A sweeping renewable energy management plan for Southern California's desert regions is stirring fears about potential new solar farms and transmission lines in San Diego and Imperial counties.
Federal and state officials have been crafting a desert management plan for five years.
The recently unveiled proposal would help manage development and habitat protection on 22 million acres of federal, state and privately owned land in the eastern part of the state.
The idea is to streamline the development process for renewable energy projects on about two million acres.
East County resident Donna Tisdale has fought against backcountry development for years. She's trying to get the word out that this plan could have major negative impacts.
"I had to contact a lot of farmers in the Imperial Valley to try and get them up to speed on what was going on," Tisdale said. "People in East County were kind of shocked to hear that there's at least one more 500 KV line, like Sunrise Powerlink, proposed."
Sunrise Powerlink is a 117-mile transmission line that connects San Diego with the Imperial Valley. It was put into service June 17, 2012.
The plan's architects consist of what they call "an unprecedented collaborative effort between the California Energy Commission, California Department of Fish and Wildlife, the U.S. Bureau of Land Management, and the U.S. Fish and Wildlife Service also known as the Renewable Energy Action Team."
The state and federal coalition is currently seeking public comment.

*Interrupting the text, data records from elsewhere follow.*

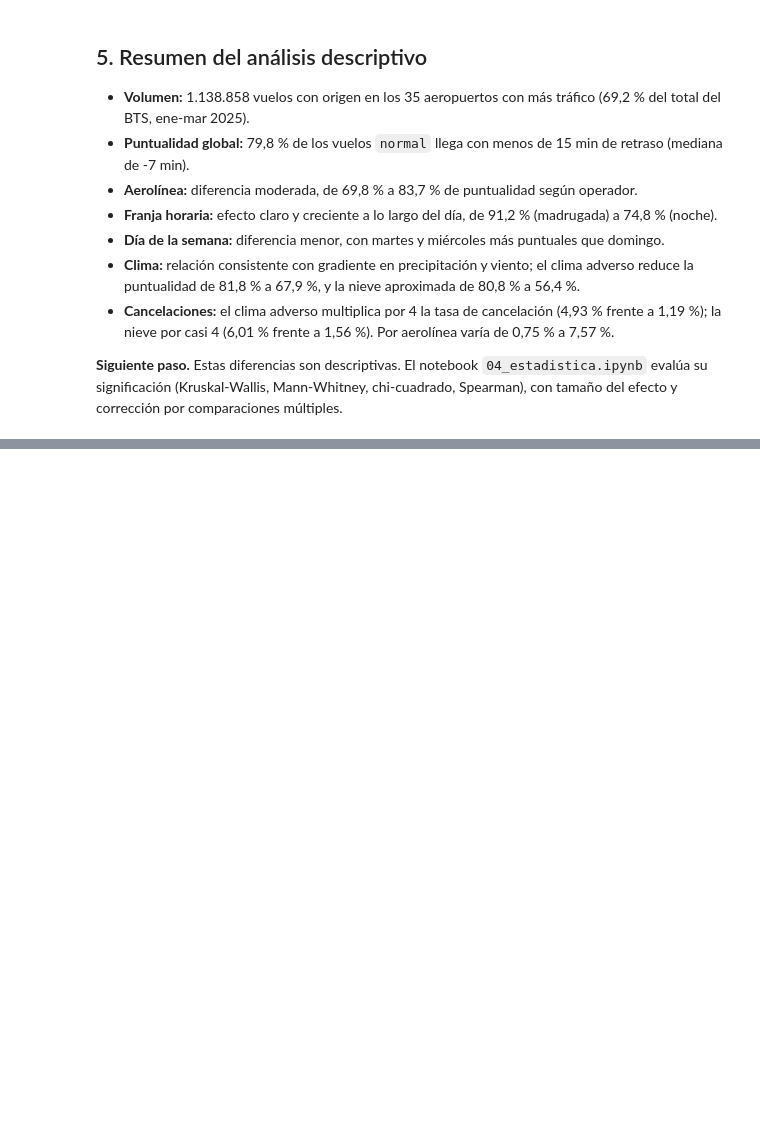
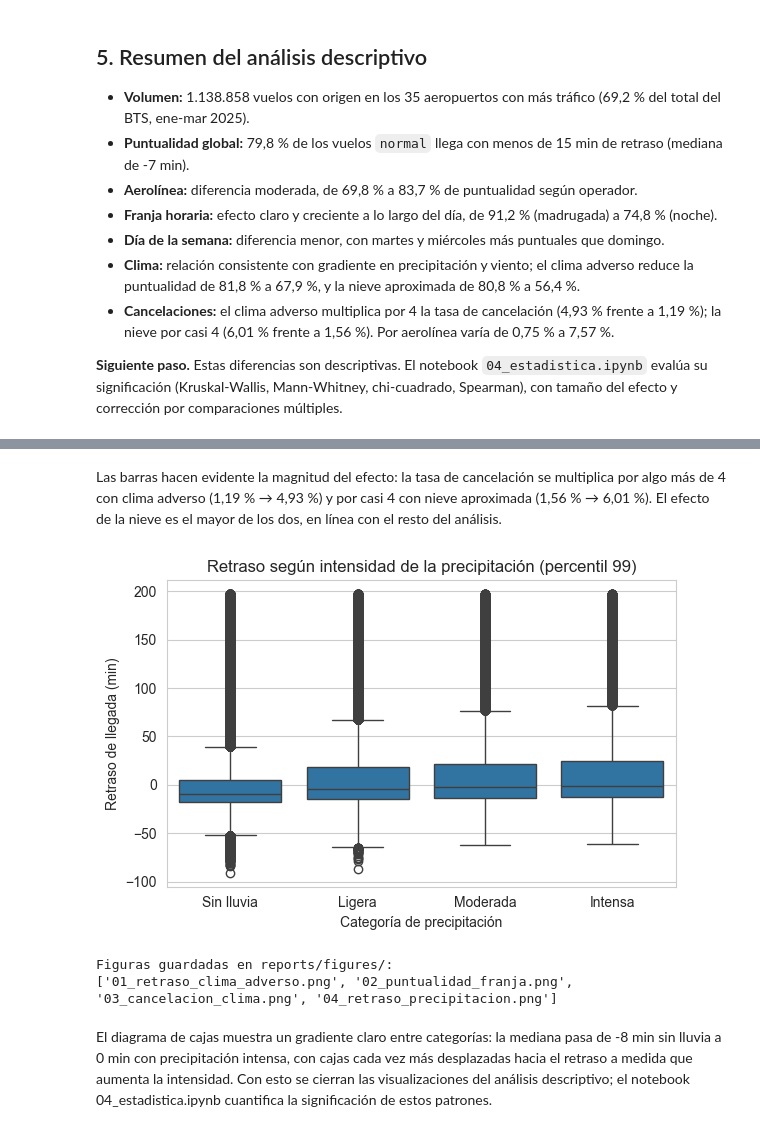
Before and after one commit to mgonzalezbenm/vuelos-clima-eda, a Jupyter notebook: notebooks/03_eda.ipynb, the cells around one changed output, grey strips where cells are left out. Saved outputs shown, nothing was run; the diff lists cells and outputs as text; code cells hidden in the pictures; blank space fills up the shorter version.

```diff
--- a/notebooks/03_eda.ipynb
+++ b/notebooks/03_eda.ipynb
@@ -177,0 +238,23 @@ Con esto se completa el análisis descriptivo: retraso y cancelación caracteriz
+# %% [markdown]
+Las barras hacen evidente la magnitud del efecto: la tasa de cancelación se multiplica por algo más de 4 con clima adverso (1,19 % → 4,93 %) y por casi 4 con nieve aproximada (1,56 % → 6,01 %). El efecto de la nieve es el mayor de los dos, en línea con el resto del análisis.
+# %%
+# 4. Retraso según categoría de precipitación
+orden_precip = ["Sin lluvia", "Ligera", "Moderada", "Intensa"]
+fig, ax = plt.subplots(figsize=(6, 4))
+sns.boxplot(data=normal[normal["ArrDelay"] <= limite], x="precip_cat", y="ArrDelay",
+           order=orden_precip, ax=ax)
+ax.set_xlabel("Categoría de precipitación")
+ax.set_ylabel("Retraso de llegada (min)")
+ax.set_title("Retraso según intensidad de la precipitación (percentil 99)")
+plt.tight_layout()
+plt.savefig("../reports/figures/04_retraso_precipitacion.png", dpi=150, bbox_inches="tight")
+plt.show()
+
+print("Figuras guardadas en reports/figures/:")
+print(sorted(p.name for p in Path("../reports/figures").glob("*.png")))
+# %% [output]
+[figure, added]
+Figuras guardadas en reports/figures/:
+['01_retraso_clima_adverso.png', '02_puntualidad_franja.png', '03_cancelacion_clima.png', '04_retraso_precipitacion.png']
+# %% [markdown]
+El diagrama de cajas muestra un gradiente claro entre categorías: la mediana pasa de -8 min sin lluvia a 0 min con precipitación intensa, con cajas cada vez más desplazadas hacia el retraso a medida que aumenta la intensidad. Con esto se cierran las visualizaciones del análisis descriptivo; el notebook 04_estadistica.ipynb cuantifica la significación de estos patrones.
```
Also changed, not shown: parts of 7 cells of this notebook, 4 other files.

The desert energy and conservation protection plan is scheduled to be finalized next year.